> Problem:
Search the listing below for the word "fluid" and return each line that contains it.

> Records for the task:

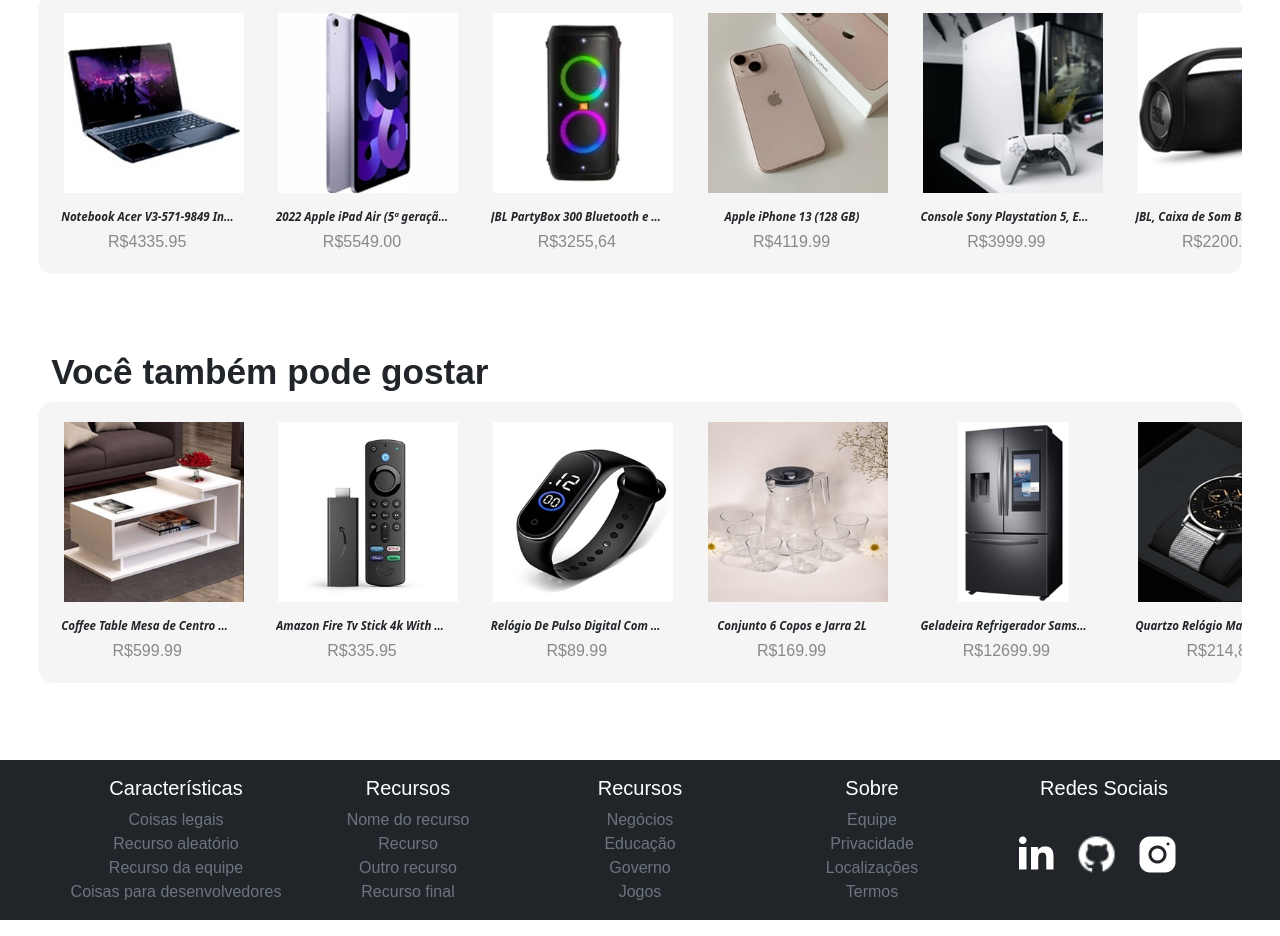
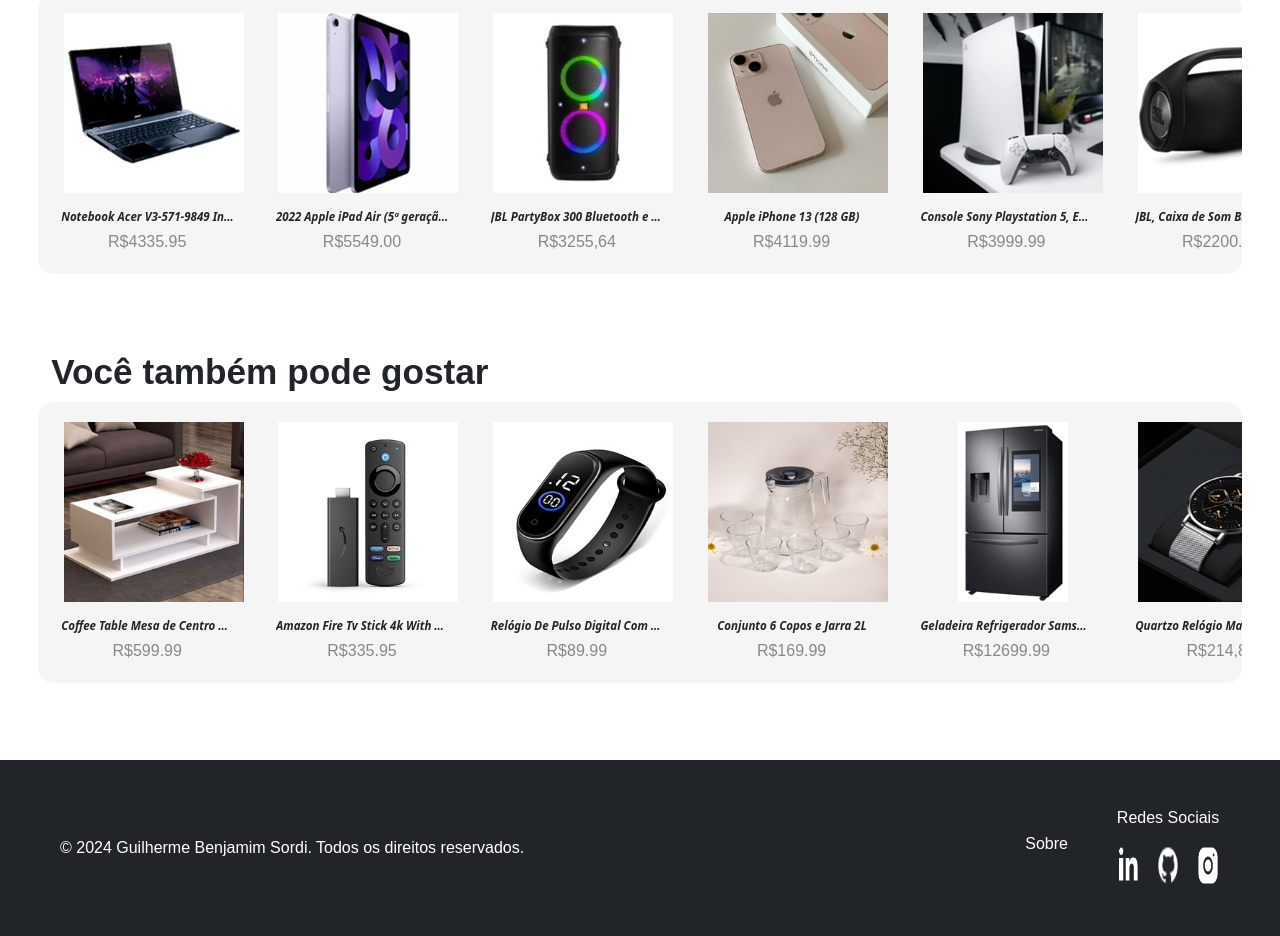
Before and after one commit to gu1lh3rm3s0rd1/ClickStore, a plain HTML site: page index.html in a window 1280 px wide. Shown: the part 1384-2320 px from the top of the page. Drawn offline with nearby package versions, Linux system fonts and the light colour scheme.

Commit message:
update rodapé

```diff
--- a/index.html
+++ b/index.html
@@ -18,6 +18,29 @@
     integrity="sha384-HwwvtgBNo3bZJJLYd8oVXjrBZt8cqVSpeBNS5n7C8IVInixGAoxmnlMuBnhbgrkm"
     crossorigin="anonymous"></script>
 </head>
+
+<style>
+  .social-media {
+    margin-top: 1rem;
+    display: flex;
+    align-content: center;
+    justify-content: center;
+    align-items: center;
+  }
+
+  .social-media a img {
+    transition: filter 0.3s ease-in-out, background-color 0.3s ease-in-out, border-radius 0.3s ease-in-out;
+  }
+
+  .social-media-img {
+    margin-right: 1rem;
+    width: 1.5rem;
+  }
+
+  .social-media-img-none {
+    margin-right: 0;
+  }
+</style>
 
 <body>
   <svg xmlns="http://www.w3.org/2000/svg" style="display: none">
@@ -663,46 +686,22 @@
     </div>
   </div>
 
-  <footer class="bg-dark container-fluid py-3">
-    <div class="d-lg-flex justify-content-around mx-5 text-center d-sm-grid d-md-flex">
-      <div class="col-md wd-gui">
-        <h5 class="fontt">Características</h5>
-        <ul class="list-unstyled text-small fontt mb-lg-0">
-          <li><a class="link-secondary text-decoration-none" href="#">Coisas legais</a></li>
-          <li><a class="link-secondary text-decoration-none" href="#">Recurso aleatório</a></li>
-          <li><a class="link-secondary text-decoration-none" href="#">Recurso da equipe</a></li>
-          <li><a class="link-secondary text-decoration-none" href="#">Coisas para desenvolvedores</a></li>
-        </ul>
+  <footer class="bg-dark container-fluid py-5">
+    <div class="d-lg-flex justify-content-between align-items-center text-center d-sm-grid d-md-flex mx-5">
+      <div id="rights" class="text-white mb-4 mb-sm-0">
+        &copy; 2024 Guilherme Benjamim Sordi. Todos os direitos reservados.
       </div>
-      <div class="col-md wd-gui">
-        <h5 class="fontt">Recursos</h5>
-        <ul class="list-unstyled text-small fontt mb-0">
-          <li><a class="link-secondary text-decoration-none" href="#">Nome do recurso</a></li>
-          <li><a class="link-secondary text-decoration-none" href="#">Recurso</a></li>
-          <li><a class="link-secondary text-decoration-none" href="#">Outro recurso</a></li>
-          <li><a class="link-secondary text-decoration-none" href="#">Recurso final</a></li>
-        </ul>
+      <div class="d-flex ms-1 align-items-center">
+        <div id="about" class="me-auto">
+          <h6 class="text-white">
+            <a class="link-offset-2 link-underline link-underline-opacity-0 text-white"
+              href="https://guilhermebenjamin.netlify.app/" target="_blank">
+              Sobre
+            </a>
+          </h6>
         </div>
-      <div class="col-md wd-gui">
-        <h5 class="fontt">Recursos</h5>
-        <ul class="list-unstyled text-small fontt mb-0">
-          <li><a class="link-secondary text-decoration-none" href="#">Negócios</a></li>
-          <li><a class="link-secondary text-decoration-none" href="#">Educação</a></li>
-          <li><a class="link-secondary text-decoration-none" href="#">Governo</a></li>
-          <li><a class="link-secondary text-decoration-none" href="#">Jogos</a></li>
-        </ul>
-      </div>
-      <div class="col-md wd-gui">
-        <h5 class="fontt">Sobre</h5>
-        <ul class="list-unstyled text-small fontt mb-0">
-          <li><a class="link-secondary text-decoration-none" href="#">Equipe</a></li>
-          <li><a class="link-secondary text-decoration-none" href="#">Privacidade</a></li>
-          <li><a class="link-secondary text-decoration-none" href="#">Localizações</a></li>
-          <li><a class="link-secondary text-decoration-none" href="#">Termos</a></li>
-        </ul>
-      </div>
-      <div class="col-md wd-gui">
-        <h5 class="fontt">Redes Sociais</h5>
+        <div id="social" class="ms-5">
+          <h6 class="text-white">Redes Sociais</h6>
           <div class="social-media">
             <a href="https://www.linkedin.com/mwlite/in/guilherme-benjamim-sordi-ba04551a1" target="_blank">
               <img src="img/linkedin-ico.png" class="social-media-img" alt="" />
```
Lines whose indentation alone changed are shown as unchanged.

* * *

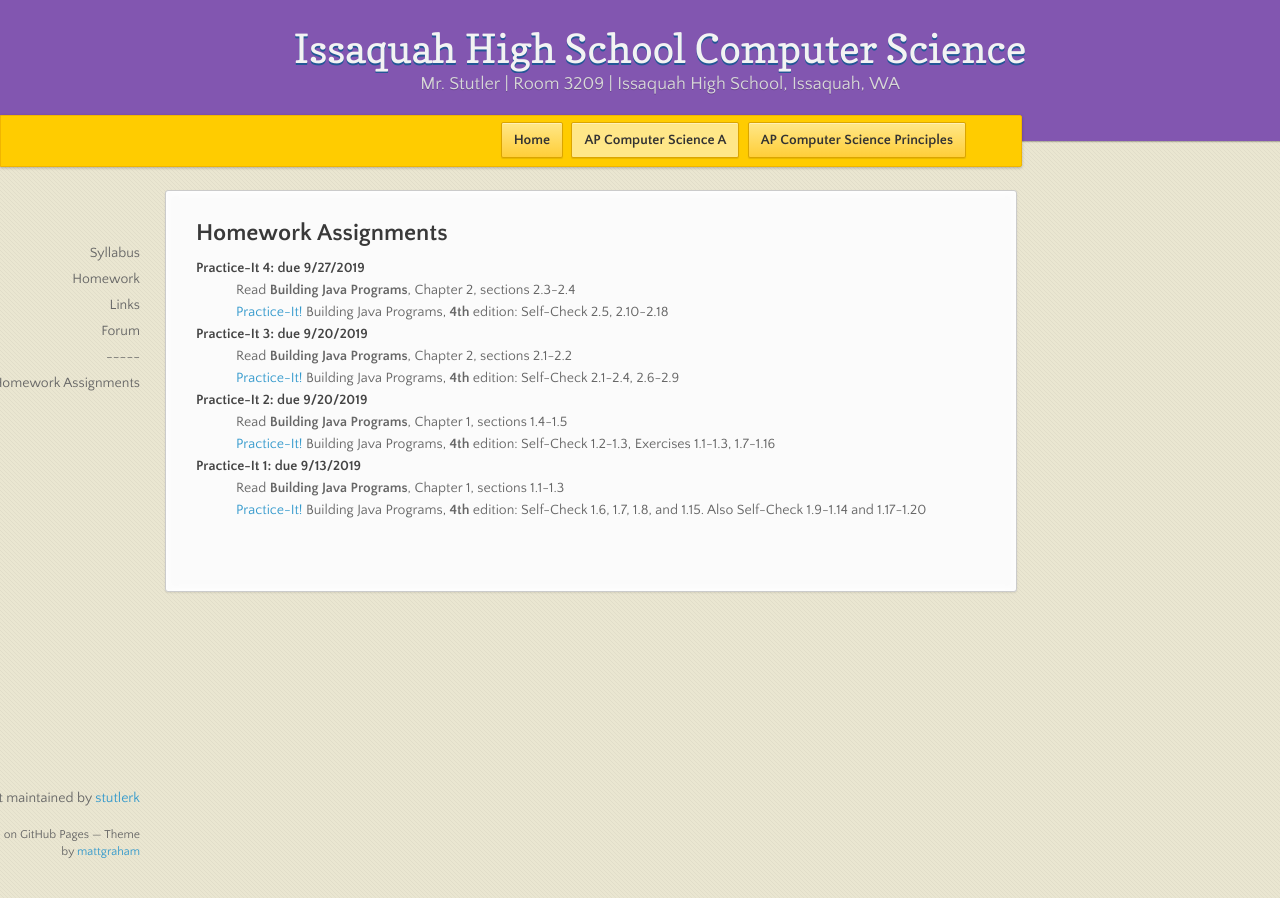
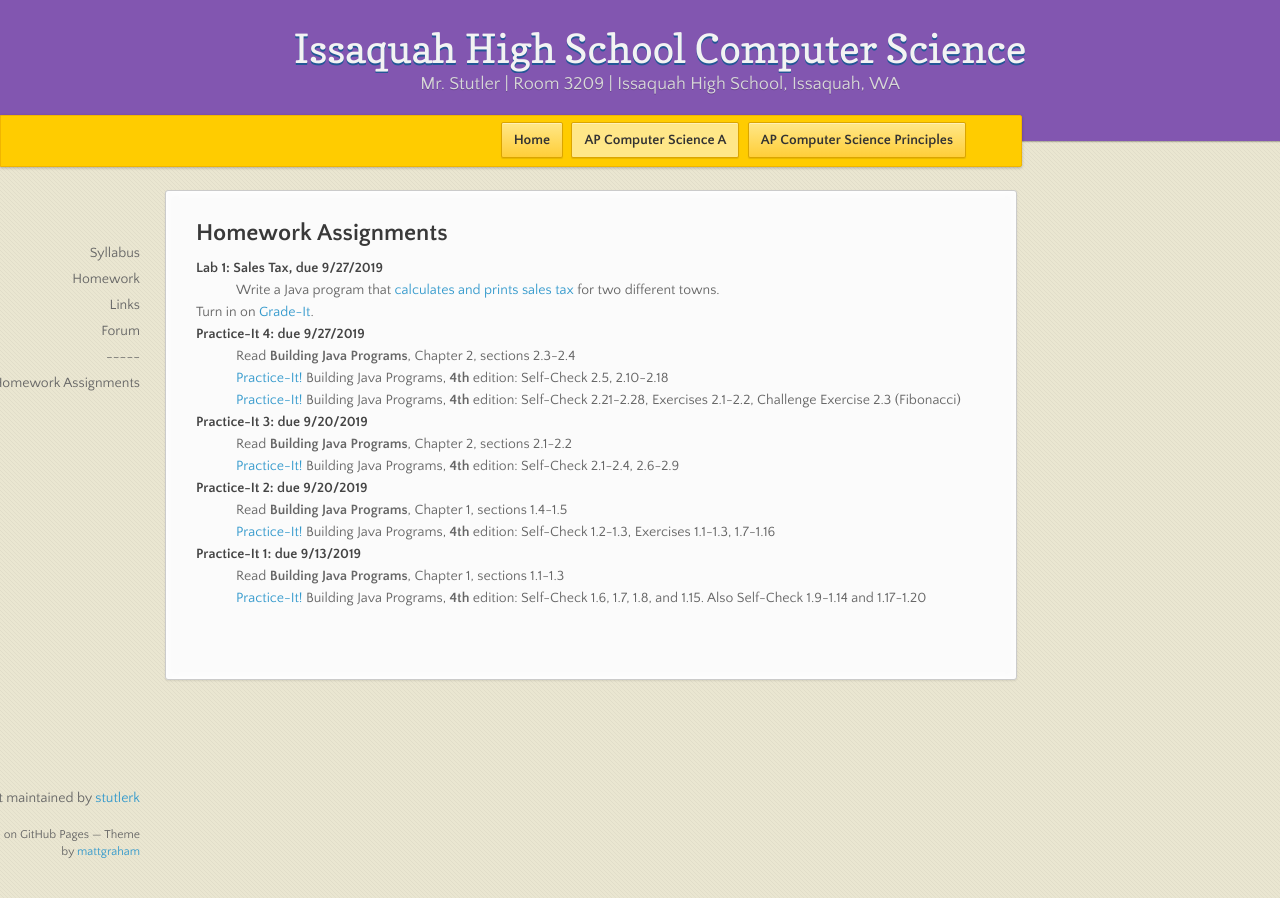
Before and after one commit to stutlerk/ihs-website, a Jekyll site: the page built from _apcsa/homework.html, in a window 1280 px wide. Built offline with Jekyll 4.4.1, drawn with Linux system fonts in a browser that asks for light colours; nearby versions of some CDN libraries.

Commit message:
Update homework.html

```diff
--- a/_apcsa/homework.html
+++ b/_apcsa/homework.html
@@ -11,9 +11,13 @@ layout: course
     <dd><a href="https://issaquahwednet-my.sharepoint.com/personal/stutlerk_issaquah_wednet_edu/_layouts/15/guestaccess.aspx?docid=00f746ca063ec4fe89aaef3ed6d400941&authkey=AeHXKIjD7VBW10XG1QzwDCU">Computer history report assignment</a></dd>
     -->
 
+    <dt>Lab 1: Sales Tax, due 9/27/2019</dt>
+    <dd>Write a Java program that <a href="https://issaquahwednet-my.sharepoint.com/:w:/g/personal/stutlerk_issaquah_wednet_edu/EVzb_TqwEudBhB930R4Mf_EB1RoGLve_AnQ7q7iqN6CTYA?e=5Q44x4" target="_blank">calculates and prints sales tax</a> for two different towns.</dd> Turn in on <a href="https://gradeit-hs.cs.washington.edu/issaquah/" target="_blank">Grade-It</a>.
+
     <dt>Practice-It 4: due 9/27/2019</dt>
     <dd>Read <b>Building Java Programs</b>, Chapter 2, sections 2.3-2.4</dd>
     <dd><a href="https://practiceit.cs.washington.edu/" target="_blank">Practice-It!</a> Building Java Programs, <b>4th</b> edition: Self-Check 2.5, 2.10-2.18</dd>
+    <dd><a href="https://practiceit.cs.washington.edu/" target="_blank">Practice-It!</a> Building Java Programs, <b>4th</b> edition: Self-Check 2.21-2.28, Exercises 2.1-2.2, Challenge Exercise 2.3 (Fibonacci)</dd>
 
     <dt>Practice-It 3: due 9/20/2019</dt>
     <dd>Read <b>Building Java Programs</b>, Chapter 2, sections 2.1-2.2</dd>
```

> Reply to the exercise:
-  <footer class="bg-dark container-fluid py-3">
+  <footer class="bg-dark container-fluid py-5">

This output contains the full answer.